**TASK ITEM:**
Gather all lines from the material that contain the word "export".

**EXERCISE DATA:**

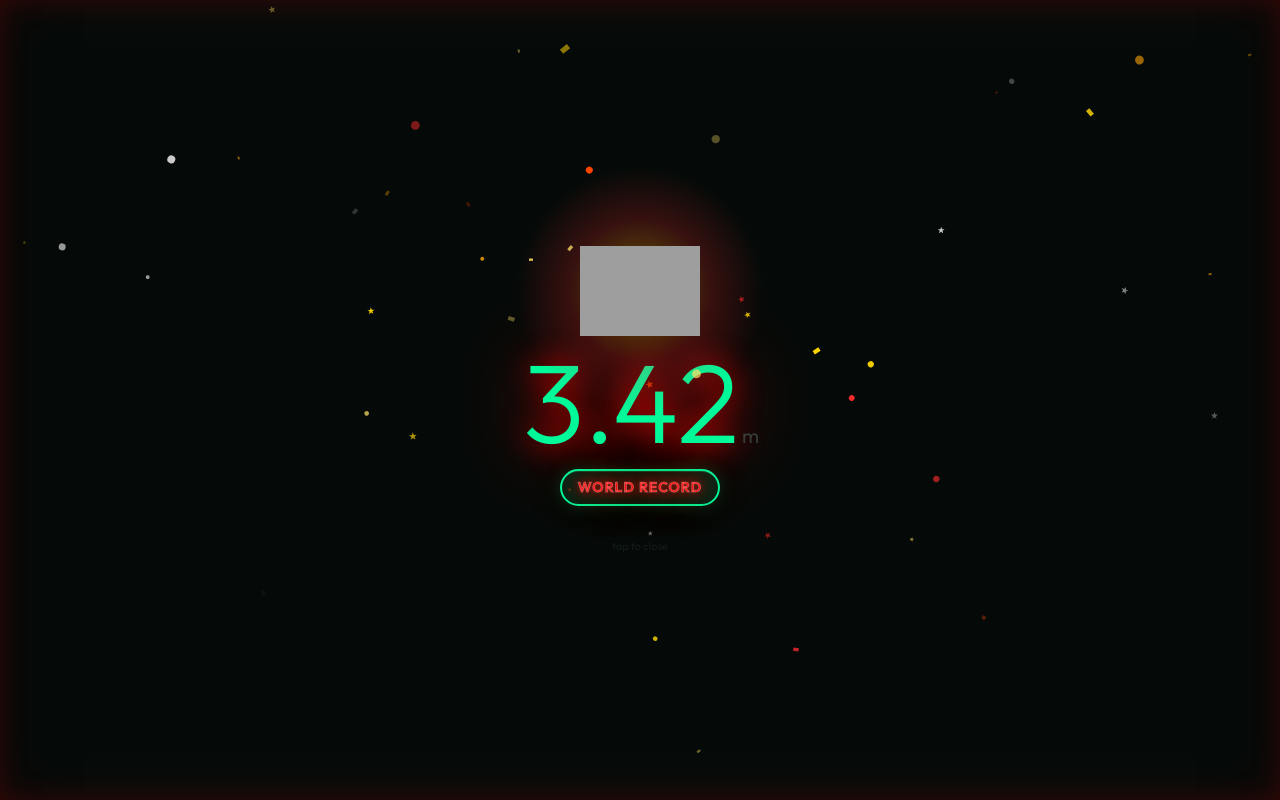
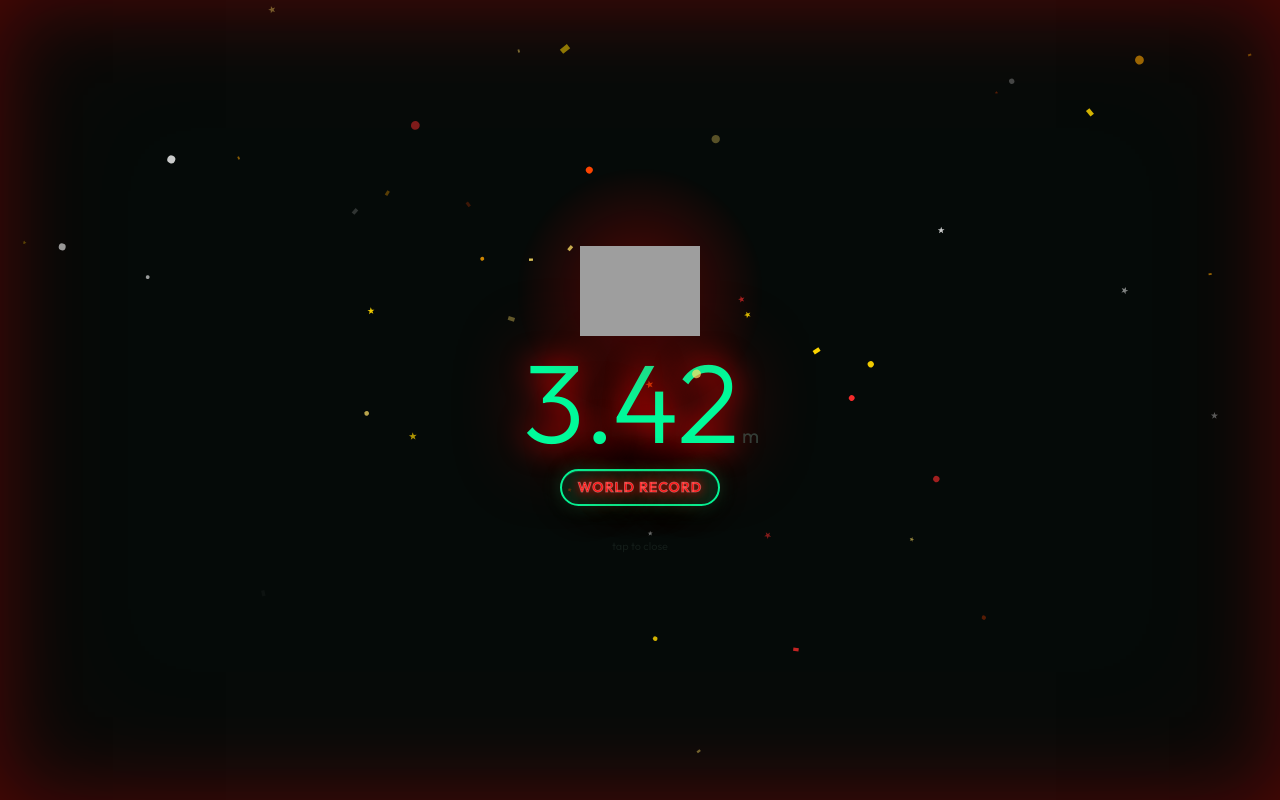
Before and after one commit to rikioooooooooo/throw-to-win, a Next.js app: page /en/debug in a window 1280 px wide. Both pictures are taken after a click on the button "🌍 World #1 (WR)". Built offline with nearby package versions, Linux system fonts and the light colour scheme; grey boxes are pictures that could not be loaded.

Commit message:
feat: 画面縁グロー3倍拡大 + アイコン背景グローも全色同期点滅

```diff
--- a/src/app/[locale]/debug/page.tsx
+++ b/src/app/[locale]/debug/page.tsx
@@ -131,17 +131,17 @@ export default function DebugPage() {
         const w5 = achievementResult.worldTop5Rank;
         const c5 = achievementResult.countryTop5Rank;
         const g = wr
-          ? { hc: "rank-height-wr", bg: "radial-gradient(circle, rgba(255,215,0,0.4) 0%, rgba(255,45,45,0.2) 40%, transparent 70%)", tc: "rank-glow-wr", cc: "rank-card-wr" }
-          : w5 === 2 ? { hc: "rank-height-gold", bg: "radial-gradient(circle, rgba(255,215,0,0.35) 0%, transparent 65%)", tc: "rank-glow-gold", cc: "rank-card-gold" }
-          : w5 === 3 ? { hc: "rank-height-silver", bg: "radial-gradient(circle, rgba(192,192,192,0.3) 0%, transparent 65%)", tc: "rank-glow-silver", cc: "rank-card-silver" }
-          : w5 === 4 ? { hc: "rank-height-bronze", bg: "radial-gradient(circle, rgba(205,127,50,0.25) 0%, transparent 65%)", tc: "rank-glow-bronze", cc: "rank-card-bronze" }
-          : w5 === 5 ? { hc: "rank-height-accent", bg: "radial-gradient(circle, rgba(0,250,154,0.2) 0%, transparent 65%)", tc: "rank-glow-accent", cc: "rank-card-accent" }
-          : c5 === 1 ? { hc: "rank-height-c1", bg: "radial-gradient(circle, rgba(0,250,154,0.3) 0%, transparent 65%)", tc: "rank-glow-country1", cc: "rank-card-c1" }
-          : c5 === 2 ? { hc: "rank-height-accent", bg: "radial-gradient(circle, rgba(0,250,154,0.25) 0%, transparent 65%)", tc: "rank-glow-accent", cc: "rank-card-accent" }
-          : c5 === 3 ? { hc: "rank-height-teal", bg: "radial-gradient(circle, rgba(0,200,180,0.2) 0%, transparent 65%)", tc: "rank-glow-teal", cc: "rank-card-teal" }
-          : c5 === 4 ? { hc: "", bg: "radial-gradient(circle, rgba(0,250,154,0.15) 0%, transparent 65%)", tc: "", cc: "" }
-          : c5 === 5 ? { hc: "", bg: "", tc: "", cc: "" }
-          : { hc: "", bg: "", tc: "", cc: "" };
+          ? { hc: "rank-height-wr", bc: "rank-badge-wr", tc: "rank-glow-wr", cc: "rank-card-wr" }
+          : w5 === 2 ? { hc: "rank-height-gold", bc: "rank-badge-gold", tc: "rank-glow-gold", cc: "rank-card-gold" }
+          : w5 === 3 ? { hc: "rank-height-silver", bc: "rank-badge-silver", tc: "rank-glow-silver", cc: "rank-card-silver" }
+          : w5 === 4 ? { hc: "rank-height-bronze", bc: "rank-badge-bronze", tc: "rank-glow-bronze", cc: "rank-card-bronze" }
+          : w5 === 5 ? { hc: "rank-height-accent", bc: "rank-badge-accent", tc: "rank-glow-accent", cc: "rank-card-accent" }
+          : c5 === 1 ? { hc: "rank-height-c1", bc: "rank-badge-c1", tc: "rank-glow-country1", cc: "rank-card-c1" }
+          : c5 === 2 ? { hc: "rank-height-accent", bc: "rank-badge-accent", tc: "rank-glow-accent", cc: "rank-card-accent" }
+          : c5 === 3 ? { hc: "rank-height-teal", bc: "rank-badge-teal", tc: "rank-glow-teal", cc: "rank-card-teal" }
+          : c5 === 4 ? { hc: "", bc: "", tc: "", cc: "" }
+          : c5 === 5 ? { hc: "", bc: "", tc: "", cc: "" }
+          : { hc: "", bc: "", tc: "", cc: "" };
 
         const statusParts: string[] = [];
         if (achievementResult.isWorldRecord) statusParts.push("WORLD RECORD");
@@ -158,7 +158,7 @@ export default function DebugPage() {
         <div className={`fixed inset-0 z-30 bg-background flex flex-col items-center justify-center ${g.cc}`} onClick={() => setAchievementResult(null)}>
           {/* Badge with radial glow */}
           <div className="relative mb-4">
-            {g.bg && <div className="absolute rounded-full pointer-events-none" style={{ width: 250, height: 250, top: "50%", left: "50%", transform: "translate(-50%, -50%)", background: g.bg }} aria-hidden="true" />}
+            {g.bc && <div className={`absolute rounded-full pointer-events-none ${g.bc}`} style={{ width: 250, height: 250, top: "50%", left: "50%", transform: "translate(-50%, -50%)", background: "radial-gradient(circle, var(--rank-bg-color, rgba(0,250,154,0.3)) 0%, transparent 70%)" }} aria-hidden="true" />}
             {achievementResult.badge === "chuuniTier" && (
               <div className="relative"><TierIcon tierId={activeTierId} size={100} /></div>
             )}
--- a/src/app/globals.css
+++ b/src/app/globals.css
@@ -543,43 +543,65 @@ input:focus-visible {
 /* Card border neon (inset box-shadow) */
 .rank-card-wr { animation: rank-c-wr 0.7s linear infinite; }
 @keyframes rank-c-wr {
-  0% { box-shadow: inset 0 0 30px rgba(255,0,0,0.15), inset 0 0 60px rgba(255,0,0,0.05); }
-  17% { box-shadow: inset 0 0 30px rgba(255,255,0,0.15), inset 0 0 60px rgba(255,255,0,0.05); }
-  33% { box-shadow: inset 0 0 30px rgba(0,255,0,0.15), inset 0 0 60px rgba(0,255,0,0.05); }
-  50% { box-shadow: inset 0 0 30px rgba(0,255,255,0.15), inset 0 0 60px rgba(0,255,255,0.05); }
-  67% { box-shadow: inset 0 0 30px rgba(68,68,255,0.15), inset 0 0 60px rgba(68,68,255,0.05); }
-  83% { box-shadow: inset 0 0 30px rgba(255,0,255,0.15), inset 0 0 60px rgba(255,0,255,0.05); }
-  100% { box-shadow: inset 0 0 30px rgba(255,0,0,0.15), inset 0 0 60px rgba(255,0,0,0.05); }
+  0% { box-shadow: inset 0 0 80px rgba(255,0,0,0.25), inset 0 0 160px rgba(255,0,0,0.08); }
+  17% { box-shadow: inset 0 0 80px rgba(255,255,0,0.25), inset 0 0 160px rgba(255,255,0,0.08); }
+  33% { box-shadow: inset 0 0 80px rgba(0,255,0,0.25), inset 0 0 160px rgba(0,255,0,0.08); }
+  50% { box-shadow: inset 0 0 80px rgba(0,255,255,0.25), inset 0 0 160px rgba(0,255,255,0.08); }
+  67% { box-shadow: inset 0 0 80px rgba(68,68,255,0.25), inset 0 0 160px rgba(68,68,255,0.08); }
+  83% { box-shadow: inset 0 0 80px rgba(255,0,255,0.25), inset 0 0 160px rgba(255,0,255,0.08); }
+  100% { box-shadow: inset 0 0 80px rgba(255,0,0,0.25), inset 0 0 160px rgba(255,0,0,0.08); }
 }
 .rank-card-gold { animation: rank-c-gold 0.5s linear infinite; }
 @keyframes rank-c-gold {
-  0%, 100% { box-shadow: inset 0 0 20px rgba(255,215,0,0.08); }
-  50% { box-shadow: inset 0 0 40px rgba(255,215,0,0.2), inset 0 0 80px rgba(255,215,0,0.06); }
+  0%, 100% { box-shadow: inset 0 0 40px rgba(255,215,0,0.1); }
+  50% { box-shadow: inset 0 0 80px rgba(255,215,0,0.25), inset 0 0 140px rgba(255,215,0,0.08); }
 }
 .rank-card-silver { animation: rank-c-silver 0.6s linear infinite; }
 @keyframes rank-c-silver {
-  0%, 100% { box-shadow: inset 0 0 16px rgba(192,192,192,0.06); }
-  50% { box-shadow: inset 0 0 35px rgba(192,192,192,0.15), inset 0 0 60px rgba(192,192,192,0.04); }
+  0%, 100% { box-shadow: inset 0 0 30px rgba(192,192,192,0.08); }
+  50% { box-shadow: inset 0 0 70px rgba(192,192,192,0.2), inset 0 0 120px rgba(192,192,192,0.06); }
 }
 .rank-card-bronze { animation: rank-c-bronze 0.7s linear infinite; }
 @keyframes rank-c-bronze {
-  0%, 100% { box-shadow: inset 0 0 12px rgba(205,127,50,0.05); }
-  50% { box-shadow: inset 0 0 28px rgba(205,127,50,0.12); }
+  0%, 100% { box-shadow: inset 0 0 25px rgba(205,127,50,0.06); }
+  50% { box-shadow: inset 0 0 60px rgba(205,127,50,0.16), inset 0 0 100px rgba(205,127,50,0.05); }
 }
 .rank-card-accent { animation: rank-c-accent 0.6s linear infinite; }
 @keyframes rank-c-accent {
-  0%, 100% { box-shadow: inset 0 0 12px rgba(0,250,154,0.04); }
-  50% { box-shadow: inset 0 0 28px rgba(0,250,154,0.1); }
+  0%, 100% { box-shadow: inset 0 0 25px rgba(0,250,154,0.06); }
+  50% { box-shadow: inset 0 0 60px rgba(0,250,154,0.15), inset 0 0 100px rgba(0,250,154,0.05); }
 }
 .rank-card-c1 { animation: rank-c-c1 0.4s linear infinite; }
 @keyframes rank-c-c1 {
-  0%, 100% { box-shadow: inset 0 0 18px rgba(0,250,154,0.06); }
-  50% { box-shadow: inset 0 0 40px rgba(0,250,154,0.16), inset 0 0 70px rgba(0,250,154,0.05); }
+  0%, 100% { box-shadow: inset 0 0 35px rgba(0,250,154,0.08); }
+  50% { box-shadow: inset 0 0 80px rgba(0,250,154,0.22), inset 0 0 130px rgba(0,250,154,0.07); }
 }
 .rank-card-teal { animation: rank-c-teal 0.7s linear infinite; }
 @keyframes rank-c-teal {
-  0%, 100% { box-shadow: inset 0 0 10px rgba(0,200,180,0.04); }
-  50% { box-shadow: inset 0 0 22px rgba(0,200,180,0.1); }
+  0%, 100% { box-shadow: inset 0 0 20px rgba(0,200,180,0.05); }
+  50% { box-shadow: inset 0 0 50px rgba(0,200,180,0.14), inset 0 0 80px rgba(0,200,180,0.04); }
+}
+
+/* Badge glow pulse (behind icon) */
+.rank-badge-wr { animation: rank-bg-wr 0.7s linear infinite; }
+@keyframes rank-bg-wr {
+  0% { opacity: 0.6; background: radial-gradient(circle, rgba(255,0,0,0.5) 0%, transparent 70%); }
+  17% { opacity: 0.8; background: radial-gradient(circle, rgba(255,255,0,0.5) 0%, transparent 70%); }
+  33% { opacity: 0.7; background: radial-gradient(circle, rgba(0,255,0,0.5) 0%, transparent 70%); }
+  50% { opacity: 0.8; background: radial-gradient(circle, rgba(0,255,255,0.5) 0%, transparent 70%); }
+  67% { opacity: 0.7; background: radial-gradient(circle, rgba(68,68,255,0.5) 0%, transparent 70%); }
+  83% { opacity: 0.8; background: radial-gradient(circle, rgba(255,0,255,0.5) 0%, transparent 70%); }
+  100% { opacity: 0.6; background: radial-gradient(circle, rgba(255,0,0,0.5) 0%, transparent 70%); }
+}
+.rank-badge-gold { animation: rank-bg-pulse 0.5s linear infinite; --rank-bg-color: rgba(255,215,0,0.4); }
+.rank-badge-silver { animation: rank-bg-pulse 0.6s linear infinite; --rank-bg-color: rgba(192,192,192,0.35); }
+.rank-badge-bronze { animation: rank-bg-pulse 0.7s linear infinite; --rank-bg-color: rgba(205,127,50,0.3); }
+.rank-badge-accent { animation: rank-bg-pulse 0.6s linear infinite; --rank-bg-color: rgba(0,250,154,0.3); }
+.rank-badge-c1 { animation: rank-bg-pulse 0.4s linear infinite; --rank-bg-color: rgba(0,250,154,0.4); }
+.rank-badge-teal { animation: rank-bg-pulse 0.7s linear infinite; --rank-bg-color: rgba(0,200,180,0.25); }
+@keyframes rank-bg-pulse {
+  0%, 100% { opacity: 0.4; }
+  50% { opacity: 1; }
 }
 
 /* PB explosion — screen flash */
```
Also changed, not shown: src/components/result-screen.tsx (+14 -14 lines).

**SOLUTION TO THE PROBLEM:**
@@ -131,17 +131,17 @@ export default function DebugPage() {
@@ -158,7 +158,7 @@ export default function DebugPage() {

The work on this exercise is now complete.